JPMorgan’s Flows & Liquidity analysts also made some interesting points on a restructuring in a note last week:
The main benefits for Ireland in extending the duration/lowering the coupon of promissory notes are a reduced near-term government borrowing requirement, which at the margin makes it easier to return to public debt markets, and lower interest payments. But the former (extending duration) rather than the latter (lowering the coupon) matters far more. This is because interest flows from the Central Government to IBRC (at 7%-8% via existing promissory coupons) to the Central Bank of Ireland (CBI at ~3% via ELA) to the Eurosystem (at 1% via Target2). So the net cost to Ireland as a whole of funding promissory note payments is around 3.7% (the cost of government borrowing from EU/IMF) less 1% (what Target2 charges the Central Bank) i.e. around €84m per annum to fund €3.1bn.
The split between interest and principal payments does makes a difference in the short term from an accounting point of view: promissory note payments classified as interest, rather than principal repayment, increase the Eurostat measure of the government deficit. So classifying a larger proportion of the payment as principal would reduce the deficit from 2013 onwards (when interest payments start, amounting initially to around 1% of GDP).
The main sticking point is that extending the promissory notes means that it will take longer to pay off ELA. That requires the ECB’s consent. The ECB Governing Council can block ELA by a 2/3rds majority. In addition, the longer the maturity of the lending, the more it becomes akin to a fiscal rather than a monetary policy operation.
You could say that the promissory notes have long since fudged the fiscal and the monetary (including, maybe, this possible interim solution of substituting a special government bond for a cash payment on the notes).
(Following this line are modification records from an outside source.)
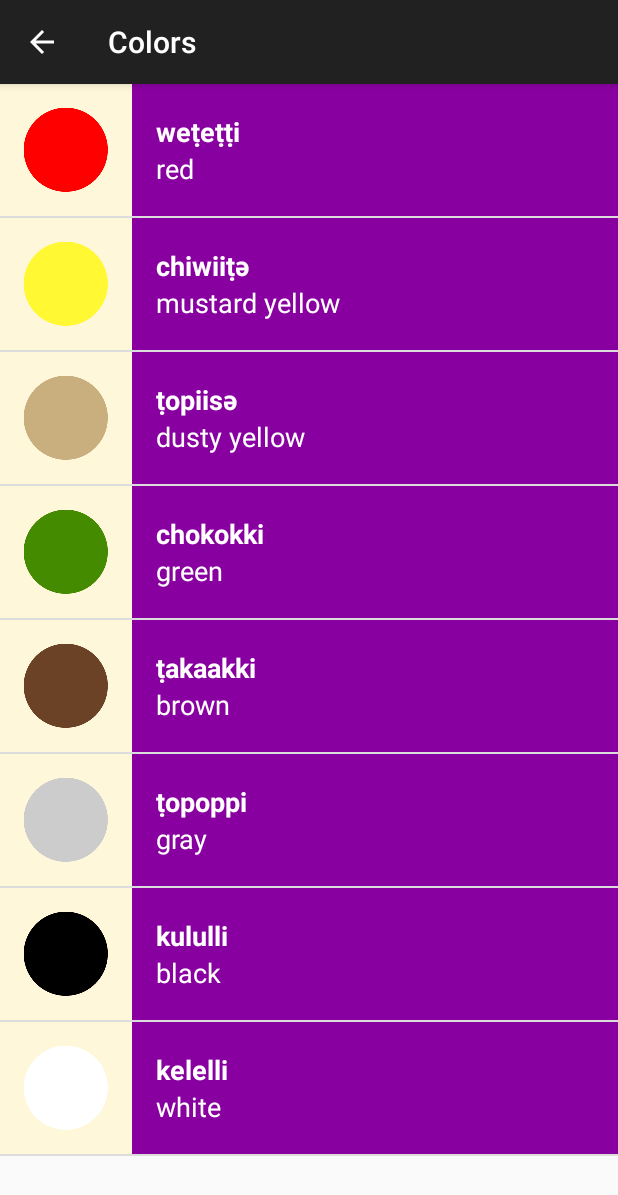
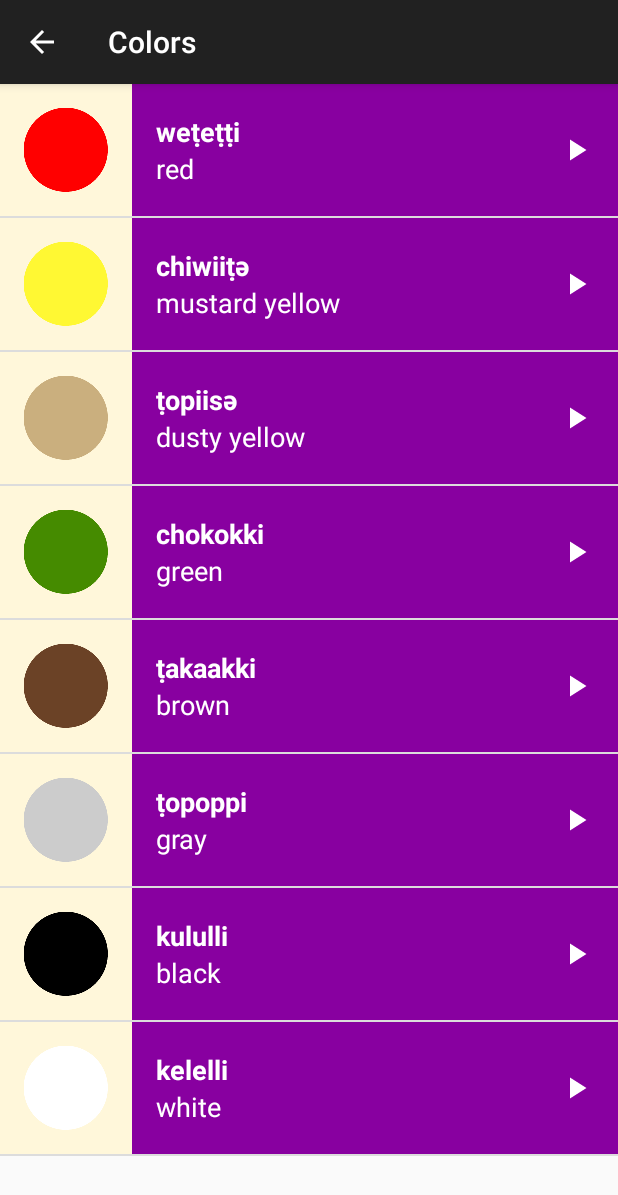
Before and after one commit to tsitokely/Miwok, an Android app: the ColorsActivity screen opened directly, with no data from a screen before it, on a phone screen of 412 x 824 dp. Shown: the top 1195 px of the screen. Run offline under Robolectric (Android 15) with nearby library versions, the phone set to English and light mode, and no system bars.

Commit message:
Adding play icon

```diff
--- a/app/src/main/res/layout/list_item.xml
+++ b/app/src/main/res/layout/list_item.xml
@@ -1,42 +1,56 @@
 <?xml version="1.0" encoding="utf-8"?>
-<LinearLayout xmlns:android="http://schemas.android.com/apk/res/android"
-    xmlns:tools ="http://schemas.android.com/tools"
+<RelativeLayout xmlns:android="http://schemas.android.com/apk/res/android"
+    xmlns:tools="http://schemas.android.com/tools"
     android:layout_width="match_parent"
     android:layout_height="@dimen/list_item_height"
-    android:orientation="horizontal">
+    android:minHeight="@dimen/list_item_height">
 
     <ImageView
         android:id="@+id/image"
         style="@style/ImageStyle"
         android:layout_width="@dimen/list_item_height"
         android:layout_height="@dimen/list_item_height"
-        android:background="@color/icon_back"/>
+        android:background="@color/icon_back" />
 
-    <LinearLayout
+    <RelativeLayout
+        android:id="@+id/text_container"
         android:layout_width="match_parent"
-    android:layout_height="match_parent"
-    android:orientation="vertical"
-        android:paddingLeft="16dp"
-        android:id="@+id/text_container">
-    <TextView xmlns:android="http://schemas.android.com/apk/res/android"
+        android:layout_height="@dimen/list_item_height"
+        android:layout_alignParentTop="true"
+        android:layout_alignParentRight="true"
+        android:layout_alignParentBottom="true"
+        android:layout_toRightOf="@id/image"
+        android:paddingLeft="16dp">
+
+        <TextView
             android:id="@+id/miwok_text_view"
-        android:layout_width="wrap_content"
-        android:layout_height="0dp"
+            android:layout_width="match_parent"
+            android:layout_height="44dp"
             android:layout_weight="1"
             android:gravity="bottom"
-        android:textSize="18sp"
+            android:textAppearance="?android:textAppearanceMedium"
+            android:textColor="@color/word_font"
             android:textStyle="bold"
-        android:textColor="@color/word_font"
-        tools:text="lutti"/>
+            tools:text="lutti" />
 
-    <TextView xmlns:android="http://schemas.android.com/apk/res/android"
+        <TextView
             android:id="@+id/default_text_view"
-        android:layout_width="wrap_content"
-        android:layout_height="0dp"
+            android:layout_width="match_parent"
+            android:layout_height="44dp"
+            android:layout_below="@id/miwok_text_view"
             android:layout_weight="1"
             android:gravity="top"
-        android:textSize="18sp"
+            android:textAppearance="?android:textAppearanceMedium"
             android:textColor="@color/word_font"
-        tools:text="one"/>
-</LinearLayout>
-    </LinearLayout>
+            tools:text="one" />
+
+        <ImageView
+            android:layout_width="@dimen/icon"
+            android:layout_height="@dimen/icon"
+            android:layout_alignParentRight="true"
+            android:layout_centerVertical="true"
+            android:layout_marginRight="16dp"
+            android:src="@drawable/baseline_play_arrow_white_24" />
+    </RelativeLayout>
+
+</RelativeLayout>
--- a/app/src/main/res/values/dimens.xml
+++ b/app/src/main/res/values/dimens.xml
@@ -18,4 +18,5 @@
     <!-- Default screen margins, per the Android Design guidelines. -->
     <dimen name="activity_horizontal_margin">16dp</dimen>
     <dimen name="activity_vertical_margin">16dp</dimen>
+    <dimen name="icon">24dp</dimen>
 </resources>
```
Also changed, not shown: app/src/main/res/drawable-hdpi/baseline_play_arrow_white_24.png (added), app/src/main/res/drawable-mdpi/baseline_play_arrow_white_24.png (added), app/src/main/res/drawable-xhdpi/baseline_play_arrow_white_24.png (added), app/src/main/res/drawable-xxhdpi/baseline_play_arrow_white_24.png (added), app/src/main/res/drawable-xxxhdpi/baseline_play_arrow_white_24.png (added). Lines whose indentation alone changed are shown as unchanged.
You could also say, Irish ELA no longer sticks out like a sore thumb given the trend of eurozone monetary policy since the middle of 2011. The relaxation of ECB collateral rules around the LTROs wasn’t ELA, but this did involve national central banks taking on risks that the ECB itself will not bear, in return for avoiding a credit crunch.
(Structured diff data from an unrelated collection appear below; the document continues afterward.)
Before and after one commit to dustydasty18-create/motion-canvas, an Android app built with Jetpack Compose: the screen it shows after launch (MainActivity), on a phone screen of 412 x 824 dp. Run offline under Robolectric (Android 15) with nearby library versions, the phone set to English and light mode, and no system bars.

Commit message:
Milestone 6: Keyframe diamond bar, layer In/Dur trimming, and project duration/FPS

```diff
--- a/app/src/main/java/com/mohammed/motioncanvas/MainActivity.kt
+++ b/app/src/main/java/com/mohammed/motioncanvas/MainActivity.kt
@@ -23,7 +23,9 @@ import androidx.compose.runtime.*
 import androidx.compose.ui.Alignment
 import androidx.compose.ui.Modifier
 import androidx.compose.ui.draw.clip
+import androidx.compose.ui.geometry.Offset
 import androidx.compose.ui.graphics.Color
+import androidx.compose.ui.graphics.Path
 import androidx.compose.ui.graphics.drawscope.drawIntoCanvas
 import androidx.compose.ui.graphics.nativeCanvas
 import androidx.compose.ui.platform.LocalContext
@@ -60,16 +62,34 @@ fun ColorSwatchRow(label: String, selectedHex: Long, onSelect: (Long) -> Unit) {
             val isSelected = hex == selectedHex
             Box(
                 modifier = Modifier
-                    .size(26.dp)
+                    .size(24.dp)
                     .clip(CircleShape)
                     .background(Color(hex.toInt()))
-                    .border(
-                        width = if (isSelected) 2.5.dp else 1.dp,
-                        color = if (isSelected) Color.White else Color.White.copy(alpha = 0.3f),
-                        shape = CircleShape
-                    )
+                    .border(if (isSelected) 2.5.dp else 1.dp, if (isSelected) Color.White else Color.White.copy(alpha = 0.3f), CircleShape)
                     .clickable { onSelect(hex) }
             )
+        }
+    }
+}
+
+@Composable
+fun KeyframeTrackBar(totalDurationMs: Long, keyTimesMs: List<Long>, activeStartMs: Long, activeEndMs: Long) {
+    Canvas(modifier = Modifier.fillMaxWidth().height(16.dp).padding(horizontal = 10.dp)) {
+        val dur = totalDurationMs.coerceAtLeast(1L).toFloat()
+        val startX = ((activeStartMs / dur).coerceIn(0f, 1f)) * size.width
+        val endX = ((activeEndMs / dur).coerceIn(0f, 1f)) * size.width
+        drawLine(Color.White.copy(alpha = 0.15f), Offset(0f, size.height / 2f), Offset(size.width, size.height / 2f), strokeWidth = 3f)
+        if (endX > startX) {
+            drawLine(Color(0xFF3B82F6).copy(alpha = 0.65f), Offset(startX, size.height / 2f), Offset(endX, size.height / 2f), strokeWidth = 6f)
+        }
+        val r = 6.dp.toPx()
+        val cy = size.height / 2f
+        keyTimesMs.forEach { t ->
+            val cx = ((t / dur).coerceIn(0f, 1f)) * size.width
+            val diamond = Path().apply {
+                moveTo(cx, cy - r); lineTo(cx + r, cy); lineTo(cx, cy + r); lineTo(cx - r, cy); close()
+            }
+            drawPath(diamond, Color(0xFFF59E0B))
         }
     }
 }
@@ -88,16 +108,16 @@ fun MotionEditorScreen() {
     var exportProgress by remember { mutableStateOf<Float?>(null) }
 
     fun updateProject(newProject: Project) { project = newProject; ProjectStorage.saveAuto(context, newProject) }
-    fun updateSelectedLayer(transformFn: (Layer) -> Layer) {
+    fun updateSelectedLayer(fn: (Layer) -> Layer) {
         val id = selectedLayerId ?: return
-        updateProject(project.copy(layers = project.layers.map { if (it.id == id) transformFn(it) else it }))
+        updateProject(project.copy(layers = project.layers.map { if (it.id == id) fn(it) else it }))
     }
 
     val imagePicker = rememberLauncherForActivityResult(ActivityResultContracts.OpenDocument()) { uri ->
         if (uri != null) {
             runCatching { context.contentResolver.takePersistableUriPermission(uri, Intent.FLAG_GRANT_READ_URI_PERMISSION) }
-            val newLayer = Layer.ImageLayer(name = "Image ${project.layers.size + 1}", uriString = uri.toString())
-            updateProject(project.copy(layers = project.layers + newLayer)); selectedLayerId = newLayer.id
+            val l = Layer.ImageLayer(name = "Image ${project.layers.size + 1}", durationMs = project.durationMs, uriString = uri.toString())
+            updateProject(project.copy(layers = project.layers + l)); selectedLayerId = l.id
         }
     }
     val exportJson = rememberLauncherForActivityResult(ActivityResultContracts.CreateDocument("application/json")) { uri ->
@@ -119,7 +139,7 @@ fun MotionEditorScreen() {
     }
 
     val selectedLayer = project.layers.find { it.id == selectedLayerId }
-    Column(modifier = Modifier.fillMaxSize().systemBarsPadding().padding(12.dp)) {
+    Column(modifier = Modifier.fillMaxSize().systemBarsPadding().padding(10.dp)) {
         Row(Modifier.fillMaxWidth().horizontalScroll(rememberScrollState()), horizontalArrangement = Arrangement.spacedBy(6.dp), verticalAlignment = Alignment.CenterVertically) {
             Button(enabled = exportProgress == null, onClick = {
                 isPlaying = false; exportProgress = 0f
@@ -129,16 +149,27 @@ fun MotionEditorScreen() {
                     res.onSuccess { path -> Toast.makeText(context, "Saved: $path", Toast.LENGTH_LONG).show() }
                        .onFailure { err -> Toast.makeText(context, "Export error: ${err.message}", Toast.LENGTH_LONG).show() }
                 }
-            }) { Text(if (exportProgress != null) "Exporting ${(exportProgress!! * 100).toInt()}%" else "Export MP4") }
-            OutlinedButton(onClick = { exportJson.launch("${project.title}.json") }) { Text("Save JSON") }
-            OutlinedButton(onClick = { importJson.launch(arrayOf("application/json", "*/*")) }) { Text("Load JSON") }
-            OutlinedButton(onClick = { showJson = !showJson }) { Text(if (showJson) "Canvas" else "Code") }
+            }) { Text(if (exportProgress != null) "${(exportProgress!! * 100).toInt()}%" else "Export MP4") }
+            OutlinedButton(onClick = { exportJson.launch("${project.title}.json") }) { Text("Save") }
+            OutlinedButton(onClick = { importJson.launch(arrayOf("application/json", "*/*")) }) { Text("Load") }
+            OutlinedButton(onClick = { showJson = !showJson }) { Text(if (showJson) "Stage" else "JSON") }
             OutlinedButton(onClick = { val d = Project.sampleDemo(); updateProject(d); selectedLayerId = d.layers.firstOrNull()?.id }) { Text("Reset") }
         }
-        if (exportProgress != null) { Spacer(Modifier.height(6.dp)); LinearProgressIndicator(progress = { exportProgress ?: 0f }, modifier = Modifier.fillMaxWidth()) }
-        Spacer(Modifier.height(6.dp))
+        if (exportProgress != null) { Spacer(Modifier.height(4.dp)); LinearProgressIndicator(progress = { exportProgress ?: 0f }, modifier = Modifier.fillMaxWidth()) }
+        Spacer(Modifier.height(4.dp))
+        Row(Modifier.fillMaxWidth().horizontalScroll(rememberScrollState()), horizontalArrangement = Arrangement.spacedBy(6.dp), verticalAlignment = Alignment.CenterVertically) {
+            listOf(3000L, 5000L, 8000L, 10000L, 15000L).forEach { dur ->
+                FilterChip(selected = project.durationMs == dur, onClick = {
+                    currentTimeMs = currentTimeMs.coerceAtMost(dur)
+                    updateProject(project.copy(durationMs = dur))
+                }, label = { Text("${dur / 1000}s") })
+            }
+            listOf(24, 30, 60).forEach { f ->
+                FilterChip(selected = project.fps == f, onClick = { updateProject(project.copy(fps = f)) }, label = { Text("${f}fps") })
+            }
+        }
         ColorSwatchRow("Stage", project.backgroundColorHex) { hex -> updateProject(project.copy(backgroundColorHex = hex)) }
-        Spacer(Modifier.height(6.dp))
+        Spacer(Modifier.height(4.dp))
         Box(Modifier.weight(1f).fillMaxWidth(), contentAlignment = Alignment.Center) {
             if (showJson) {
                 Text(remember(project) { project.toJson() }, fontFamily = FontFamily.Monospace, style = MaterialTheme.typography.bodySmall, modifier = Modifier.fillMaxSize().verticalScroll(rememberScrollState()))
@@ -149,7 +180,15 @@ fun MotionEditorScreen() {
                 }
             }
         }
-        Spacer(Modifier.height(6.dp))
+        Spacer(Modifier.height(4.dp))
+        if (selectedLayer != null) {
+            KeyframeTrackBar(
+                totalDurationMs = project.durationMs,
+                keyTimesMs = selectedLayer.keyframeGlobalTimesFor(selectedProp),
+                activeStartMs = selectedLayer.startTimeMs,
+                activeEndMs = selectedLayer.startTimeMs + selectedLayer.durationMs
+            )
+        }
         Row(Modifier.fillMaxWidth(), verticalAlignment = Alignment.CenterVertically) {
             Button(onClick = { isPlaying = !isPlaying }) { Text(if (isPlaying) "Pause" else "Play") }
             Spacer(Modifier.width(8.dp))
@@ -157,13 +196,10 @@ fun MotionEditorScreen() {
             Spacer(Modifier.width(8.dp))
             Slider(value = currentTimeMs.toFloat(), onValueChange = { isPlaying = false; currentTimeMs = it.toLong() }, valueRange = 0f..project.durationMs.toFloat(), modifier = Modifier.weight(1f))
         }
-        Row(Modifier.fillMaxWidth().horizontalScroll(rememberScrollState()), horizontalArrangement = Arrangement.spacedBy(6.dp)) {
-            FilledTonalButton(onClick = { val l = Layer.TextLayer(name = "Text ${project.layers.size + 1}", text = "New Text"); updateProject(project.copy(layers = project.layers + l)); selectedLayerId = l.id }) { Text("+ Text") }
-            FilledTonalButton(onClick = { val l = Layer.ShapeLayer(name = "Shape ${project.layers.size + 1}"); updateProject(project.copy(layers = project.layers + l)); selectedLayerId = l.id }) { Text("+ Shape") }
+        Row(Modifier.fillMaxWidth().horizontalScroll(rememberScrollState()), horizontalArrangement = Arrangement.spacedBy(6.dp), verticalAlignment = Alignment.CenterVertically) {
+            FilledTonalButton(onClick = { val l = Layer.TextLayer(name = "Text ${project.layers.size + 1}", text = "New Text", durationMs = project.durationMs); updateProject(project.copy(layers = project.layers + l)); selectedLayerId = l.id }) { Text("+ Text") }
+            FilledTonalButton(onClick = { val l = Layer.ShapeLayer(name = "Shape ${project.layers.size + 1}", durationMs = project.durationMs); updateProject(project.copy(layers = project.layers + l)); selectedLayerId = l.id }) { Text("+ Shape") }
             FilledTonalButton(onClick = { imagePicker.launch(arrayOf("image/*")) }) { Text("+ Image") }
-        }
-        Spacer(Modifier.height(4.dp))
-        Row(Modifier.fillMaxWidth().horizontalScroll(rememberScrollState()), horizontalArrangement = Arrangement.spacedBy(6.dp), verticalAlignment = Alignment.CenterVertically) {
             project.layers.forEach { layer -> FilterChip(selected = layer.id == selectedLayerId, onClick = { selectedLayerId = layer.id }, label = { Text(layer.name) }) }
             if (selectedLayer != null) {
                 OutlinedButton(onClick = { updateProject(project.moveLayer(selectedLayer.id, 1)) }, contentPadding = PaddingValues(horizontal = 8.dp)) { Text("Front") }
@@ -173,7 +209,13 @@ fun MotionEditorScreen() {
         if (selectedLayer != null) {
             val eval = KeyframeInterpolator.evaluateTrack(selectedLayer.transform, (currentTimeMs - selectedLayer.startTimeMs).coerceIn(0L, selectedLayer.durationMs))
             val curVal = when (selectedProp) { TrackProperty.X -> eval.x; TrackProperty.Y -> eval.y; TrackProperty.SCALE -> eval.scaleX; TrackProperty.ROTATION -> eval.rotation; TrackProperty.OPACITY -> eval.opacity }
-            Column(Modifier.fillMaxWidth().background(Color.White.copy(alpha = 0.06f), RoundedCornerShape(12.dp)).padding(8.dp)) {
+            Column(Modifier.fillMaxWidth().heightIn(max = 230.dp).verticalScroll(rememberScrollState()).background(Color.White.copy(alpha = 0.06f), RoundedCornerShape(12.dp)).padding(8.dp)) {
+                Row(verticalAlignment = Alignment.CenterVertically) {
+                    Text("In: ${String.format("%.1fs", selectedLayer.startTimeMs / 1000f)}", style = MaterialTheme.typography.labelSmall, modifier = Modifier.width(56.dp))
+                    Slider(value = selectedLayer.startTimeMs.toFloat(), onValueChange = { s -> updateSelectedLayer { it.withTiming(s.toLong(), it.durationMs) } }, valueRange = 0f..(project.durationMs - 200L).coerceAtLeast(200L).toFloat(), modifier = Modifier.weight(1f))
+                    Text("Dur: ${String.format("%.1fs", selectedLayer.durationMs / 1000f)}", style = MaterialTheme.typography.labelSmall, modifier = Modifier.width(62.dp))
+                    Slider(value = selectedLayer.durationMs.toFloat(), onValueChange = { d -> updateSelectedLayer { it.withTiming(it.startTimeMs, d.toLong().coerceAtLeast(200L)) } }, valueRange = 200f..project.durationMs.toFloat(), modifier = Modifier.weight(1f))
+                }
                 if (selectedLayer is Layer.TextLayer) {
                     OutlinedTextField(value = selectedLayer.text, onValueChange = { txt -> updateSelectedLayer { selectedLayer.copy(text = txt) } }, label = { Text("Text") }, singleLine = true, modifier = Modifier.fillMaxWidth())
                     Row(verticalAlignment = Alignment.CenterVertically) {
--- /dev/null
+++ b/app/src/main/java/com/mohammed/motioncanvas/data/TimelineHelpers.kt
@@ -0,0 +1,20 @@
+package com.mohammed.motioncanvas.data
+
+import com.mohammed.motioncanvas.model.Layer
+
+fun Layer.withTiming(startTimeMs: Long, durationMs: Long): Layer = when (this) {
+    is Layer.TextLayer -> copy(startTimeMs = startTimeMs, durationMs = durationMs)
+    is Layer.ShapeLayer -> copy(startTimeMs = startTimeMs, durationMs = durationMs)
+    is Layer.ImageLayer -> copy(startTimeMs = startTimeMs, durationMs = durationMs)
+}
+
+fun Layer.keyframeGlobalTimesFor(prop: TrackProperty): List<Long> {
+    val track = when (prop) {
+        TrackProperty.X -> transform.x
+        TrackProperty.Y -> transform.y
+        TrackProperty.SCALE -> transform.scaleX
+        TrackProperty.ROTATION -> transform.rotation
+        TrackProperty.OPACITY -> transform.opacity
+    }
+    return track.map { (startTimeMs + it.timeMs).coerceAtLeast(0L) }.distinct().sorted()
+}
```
Final words here go to Karl Whelan in a recent blogpost:
…the reality is that the promissory note/ELA deal involving IBRC is an exceptional one and one that the ECB Governing Council has agreed to. The ECB has taken a number of bold steps in recent months including radical changes to its collateral framework. Against this background, it should not be considered unimaginable that the collateral for IBRC’s ELA could have its payment structured altered.